» **EXERCISE**
Each entry that follows should be written again verbatim.

» **SOURCE INFORMATION**
= = =
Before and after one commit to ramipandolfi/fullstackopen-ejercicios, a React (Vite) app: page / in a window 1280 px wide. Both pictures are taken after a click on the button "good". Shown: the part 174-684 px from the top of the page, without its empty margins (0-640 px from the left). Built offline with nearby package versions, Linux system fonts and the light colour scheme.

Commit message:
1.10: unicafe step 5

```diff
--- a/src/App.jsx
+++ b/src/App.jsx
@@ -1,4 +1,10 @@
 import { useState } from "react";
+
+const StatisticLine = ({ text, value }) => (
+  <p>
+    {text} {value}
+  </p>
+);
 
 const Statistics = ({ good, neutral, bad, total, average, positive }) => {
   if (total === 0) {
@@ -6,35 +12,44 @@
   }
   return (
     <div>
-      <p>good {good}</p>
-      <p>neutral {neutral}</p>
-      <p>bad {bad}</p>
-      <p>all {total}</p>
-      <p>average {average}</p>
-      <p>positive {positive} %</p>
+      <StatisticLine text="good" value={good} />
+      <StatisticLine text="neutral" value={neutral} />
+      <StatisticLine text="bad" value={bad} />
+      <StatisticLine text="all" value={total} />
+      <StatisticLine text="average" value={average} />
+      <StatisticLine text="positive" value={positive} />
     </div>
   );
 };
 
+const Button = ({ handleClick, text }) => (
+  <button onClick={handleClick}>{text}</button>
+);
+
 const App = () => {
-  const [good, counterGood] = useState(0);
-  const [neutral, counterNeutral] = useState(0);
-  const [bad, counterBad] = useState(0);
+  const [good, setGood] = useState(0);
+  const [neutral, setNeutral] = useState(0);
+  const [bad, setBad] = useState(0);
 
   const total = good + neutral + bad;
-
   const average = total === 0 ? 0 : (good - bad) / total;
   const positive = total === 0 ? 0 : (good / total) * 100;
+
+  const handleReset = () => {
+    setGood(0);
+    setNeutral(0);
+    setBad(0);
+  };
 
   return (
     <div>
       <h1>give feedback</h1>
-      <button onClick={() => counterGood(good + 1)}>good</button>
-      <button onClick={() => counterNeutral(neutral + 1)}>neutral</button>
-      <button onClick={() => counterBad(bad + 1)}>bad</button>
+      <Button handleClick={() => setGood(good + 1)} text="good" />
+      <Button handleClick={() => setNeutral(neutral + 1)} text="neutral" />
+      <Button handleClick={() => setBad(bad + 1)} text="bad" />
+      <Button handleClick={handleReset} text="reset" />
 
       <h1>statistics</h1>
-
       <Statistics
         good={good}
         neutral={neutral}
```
= = =
» **WRITTEN ANSWER**
Before and after one commit to ramipandolfi/fullstackopen-ejercicios, a React (Vite) app: page / in a window 1280 px wide. Both pictures are taken after a click on the button "good". Shown: the part 174-684 px from the top of the page, without its empty margins (0-640 px from the left). Built offline with nearby package versions, Linux system fonts and the light colour scheme.

Commit message:
1.10: unicafe step 5

```diff
--- a/src/App.jsx
+++ b/src/App.jsx
@@ -1,4 +1,10 @@
 import { useState } from "react";
+
+const StatisticLine = ({ text, value }) => (
+  <p>
+    {text} {value}
+  </p>
+);
 
 const Statistics = ({ good, neutral, bad, total, average, positive }) => {
   if (total === 0) {
@@ -6,35 +12,44 @@
   }
   return (
     <div>
-      <p>good {good}</p>
-      <p>neutral {neutral}</p>
-      <p>bad {bad}</p>
-      <p>all {total}</p>
-      <p>average {average}</p>
-      <p>positive {positive} %</p>
+      <StatisticLine text="good" value={good} />
+      <StatisticLine text="neutral" value={neutral} />
+      <StatisticLine text="bad" value={bad} />
+      <StatisticLine text="all" value={total} />
+      <StatisticLine text="average" value={average} />
+      <StatisticLine text="positive" value={positive} />
     </div>
   );
 };
 
+const Button = ({ handleClick, text }) => (
+  <button onClick={handleClick}>{text}</button>
+);
+
 const App = () => {
-  const [good, counterGood] = useState(0);
-  const [neutral, counterNeutral] = useState(0);
-  const [bad, counterBad] = useState(0);
+  const [good, setGood] = useState(0);
+  const [neutral, setNeutral] = useState(0);
+  const [bad, setBad] = useState(0);
 
   const total = good + neutral + bad;
-
   const average = total === 0 ? 0 : (good - bad) / total;
   const positive = total === 0 ? 0 : (good / total) * 100;
+
+  const handleReset = () => {
+    setGood(0);
+    setNeutral(0);
+    setBad(0);
+  };
 
   return (
     <div>
       <h1>give feedback</h1>
-      <button onClick={() => counterGood(good + 1)}>good</button>
-      <button onClick={() => counterNeutral(neutral + 1)}>neutral</button>
-      <button onClick={() => counterBad(bad + 1)}>bad</button>
+      <Button handleClick={() => setGood(good + 1)} text="good" />
+      <Button handleClick={() => setNeutral(neutral + 1)} text="neutral" />
+      <Button handleClick={() => setBad(bad + 1)} text="bad" />
+      <Button handleClick={handleReset} text="reset" />
 
       <h1>statistics</h1>
-
       <Statistics
         good={good}
         neutral={neutral}
```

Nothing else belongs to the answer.